It may seem obvious, but having a good work-life balance is not only better for us, but it’s better for our research and it’s better for our employers too. It doesn’t take a genius to work out that stressed people are less productive and more prone to both mental and physical illness than their relaxed counterparts: they take more time off and spend less time delivering results. Personally, I am most inspired when I’m most relaxed; since finishing my period of over-work my productivity has doubled. In my experience, Scientists like the idea of their job being a lifestyle choice and often find it hard to accept that the main reason we work is to earn money, so that we can have an enjoyable life. But what’s the point of work if we have no time left for ‘joy’?
In my opinion, the antiquated structure of academia makes it hard for Scientists to strive for a good work-life balance. Most of us are employed on fixed term contracts all the way through to our mid thirties (if we’re luck enough to be legally employed at all…). Consequently, we are often preoccupied with out-performing our competition and we lack the security that allows us to relax into our research. Whether intentionally or not, these conditions result in employers and bosses having power to set the tone for how hard we should be working, for how many hours and when those hours should be. It’s human nature that we want to emulate those we need to impress. All this can results in a self perpetuating cycle of over-work, with few checks and balances to ensure we’re looking after ourselves. At least this is the narrative we hear….
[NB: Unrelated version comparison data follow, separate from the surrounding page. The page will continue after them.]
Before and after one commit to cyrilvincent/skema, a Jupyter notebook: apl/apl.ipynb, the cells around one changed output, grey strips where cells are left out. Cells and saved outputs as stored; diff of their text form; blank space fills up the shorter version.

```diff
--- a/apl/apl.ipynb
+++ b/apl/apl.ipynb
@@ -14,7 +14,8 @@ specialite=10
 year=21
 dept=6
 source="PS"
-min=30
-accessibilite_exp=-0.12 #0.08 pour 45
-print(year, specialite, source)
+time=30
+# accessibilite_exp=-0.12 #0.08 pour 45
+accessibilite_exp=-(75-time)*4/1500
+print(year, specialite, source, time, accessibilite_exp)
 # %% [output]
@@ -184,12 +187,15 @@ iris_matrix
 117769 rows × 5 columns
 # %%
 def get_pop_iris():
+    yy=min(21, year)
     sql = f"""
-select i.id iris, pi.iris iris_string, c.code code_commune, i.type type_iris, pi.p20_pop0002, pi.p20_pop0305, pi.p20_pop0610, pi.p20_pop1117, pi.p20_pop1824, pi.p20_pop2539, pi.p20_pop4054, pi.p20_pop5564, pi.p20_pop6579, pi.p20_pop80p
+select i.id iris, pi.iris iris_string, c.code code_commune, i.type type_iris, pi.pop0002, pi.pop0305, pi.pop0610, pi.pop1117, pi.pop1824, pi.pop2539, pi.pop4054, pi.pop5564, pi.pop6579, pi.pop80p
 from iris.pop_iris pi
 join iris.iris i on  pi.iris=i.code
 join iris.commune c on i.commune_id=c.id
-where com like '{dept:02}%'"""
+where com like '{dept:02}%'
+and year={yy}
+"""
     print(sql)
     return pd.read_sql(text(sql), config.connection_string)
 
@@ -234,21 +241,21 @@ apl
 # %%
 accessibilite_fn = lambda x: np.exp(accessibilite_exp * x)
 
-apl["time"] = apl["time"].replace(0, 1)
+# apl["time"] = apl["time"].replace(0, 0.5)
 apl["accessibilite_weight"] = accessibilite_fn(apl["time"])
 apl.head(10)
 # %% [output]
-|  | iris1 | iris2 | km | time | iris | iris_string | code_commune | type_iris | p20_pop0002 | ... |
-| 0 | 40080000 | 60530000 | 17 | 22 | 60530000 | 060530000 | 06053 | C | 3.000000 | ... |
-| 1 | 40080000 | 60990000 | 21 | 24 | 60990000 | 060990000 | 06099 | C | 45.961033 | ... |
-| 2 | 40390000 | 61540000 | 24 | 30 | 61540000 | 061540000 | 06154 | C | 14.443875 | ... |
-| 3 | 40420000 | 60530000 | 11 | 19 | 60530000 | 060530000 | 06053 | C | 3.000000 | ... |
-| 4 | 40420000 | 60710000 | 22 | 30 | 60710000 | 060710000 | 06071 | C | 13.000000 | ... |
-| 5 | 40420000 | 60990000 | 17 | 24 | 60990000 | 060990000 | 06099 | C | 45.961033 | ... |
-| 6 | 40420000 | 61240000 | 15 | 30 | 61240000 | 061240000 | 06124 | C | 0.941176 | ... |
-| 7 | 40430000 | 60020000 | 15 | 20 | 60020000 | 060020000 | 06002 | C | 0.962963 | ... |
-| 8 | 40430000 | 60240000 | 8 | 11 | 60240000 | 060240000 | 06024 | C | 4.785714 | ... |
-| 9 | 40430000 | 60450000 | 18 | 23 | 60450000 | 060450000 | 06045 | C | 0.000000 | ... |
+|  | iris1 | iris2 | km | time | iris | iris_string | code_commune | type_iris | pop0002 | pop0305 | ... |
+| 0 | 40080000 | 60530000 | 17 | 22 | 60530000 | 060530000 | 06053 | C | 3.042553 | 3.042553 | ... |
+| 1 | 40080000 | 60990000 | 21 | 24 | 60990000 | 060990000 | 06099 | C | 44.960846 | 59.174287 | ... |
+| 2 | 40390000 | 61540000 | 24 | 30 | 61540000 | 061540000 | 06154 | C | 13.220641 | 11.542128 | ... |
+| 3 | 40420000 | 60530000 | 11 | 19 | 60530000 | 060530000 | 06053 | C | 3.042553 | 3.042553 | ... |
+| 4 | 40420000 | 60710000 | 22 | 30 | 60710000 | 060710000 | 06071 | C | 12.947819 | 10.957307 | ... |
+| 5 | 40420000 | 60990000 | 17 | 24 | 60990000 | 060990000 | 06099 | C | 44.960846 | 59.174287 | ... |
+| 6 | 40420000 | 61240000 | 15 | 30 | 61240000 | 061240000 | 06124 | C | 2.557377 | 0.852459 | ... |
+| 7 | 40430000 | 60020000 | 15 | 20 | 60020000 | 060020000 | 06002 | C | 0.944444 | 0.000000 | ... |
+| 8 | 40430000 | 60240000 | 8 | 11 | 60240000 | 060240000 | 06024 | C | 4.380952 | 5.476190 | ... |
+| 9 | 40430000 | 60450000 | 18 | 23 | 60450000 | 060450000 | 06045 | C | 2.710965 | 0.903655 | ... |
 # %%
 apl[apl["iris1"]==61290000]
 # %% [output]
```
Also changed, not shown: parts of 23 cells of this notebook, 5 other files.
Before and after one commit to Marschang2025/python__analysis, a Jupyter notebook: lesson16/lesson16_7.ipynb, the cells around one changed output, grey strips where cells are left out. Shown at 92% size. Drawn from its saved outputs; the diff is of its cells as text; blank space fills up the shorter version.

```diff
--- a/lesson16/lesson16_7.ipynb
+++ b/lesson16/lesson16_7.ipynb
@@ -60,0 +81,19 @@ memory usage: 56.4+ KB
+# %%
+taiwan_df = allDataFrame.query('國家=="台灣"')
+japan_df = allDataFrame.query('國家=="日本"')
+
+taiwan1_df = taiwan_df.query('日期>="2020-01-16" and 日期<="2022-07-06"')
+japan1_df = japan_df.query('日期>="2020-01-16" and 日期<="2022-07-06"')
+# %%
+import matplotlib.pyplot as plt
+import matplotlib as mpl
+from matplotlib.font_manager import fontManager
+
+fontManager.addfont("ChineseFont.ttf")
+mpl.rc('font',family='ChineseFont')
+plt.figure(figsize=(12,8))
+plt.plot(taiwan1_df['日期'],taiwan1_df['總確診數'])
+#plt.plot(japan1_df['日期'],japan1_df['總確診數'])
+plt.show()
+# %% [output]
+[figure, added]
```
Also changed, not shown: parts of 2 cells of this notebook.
Despite all the challenges faced by Scientists, I firmly believe that a work-life balance is achievable. I recently had an extremely uplifting conversation with a lecturer who ‘[doesn’t] work weekends’. Simple as this sounds, it was music to my ears! As Scientists we are privileged with an immense amount of freedom compared to those in other professions. We can and should work smartly and efficiently to give ourself time off. To an outsider it would be easy to say that the biggest challenge with a self-motivated career would be motivation itself. I prefer to argue that it’s stopping we need to worry about.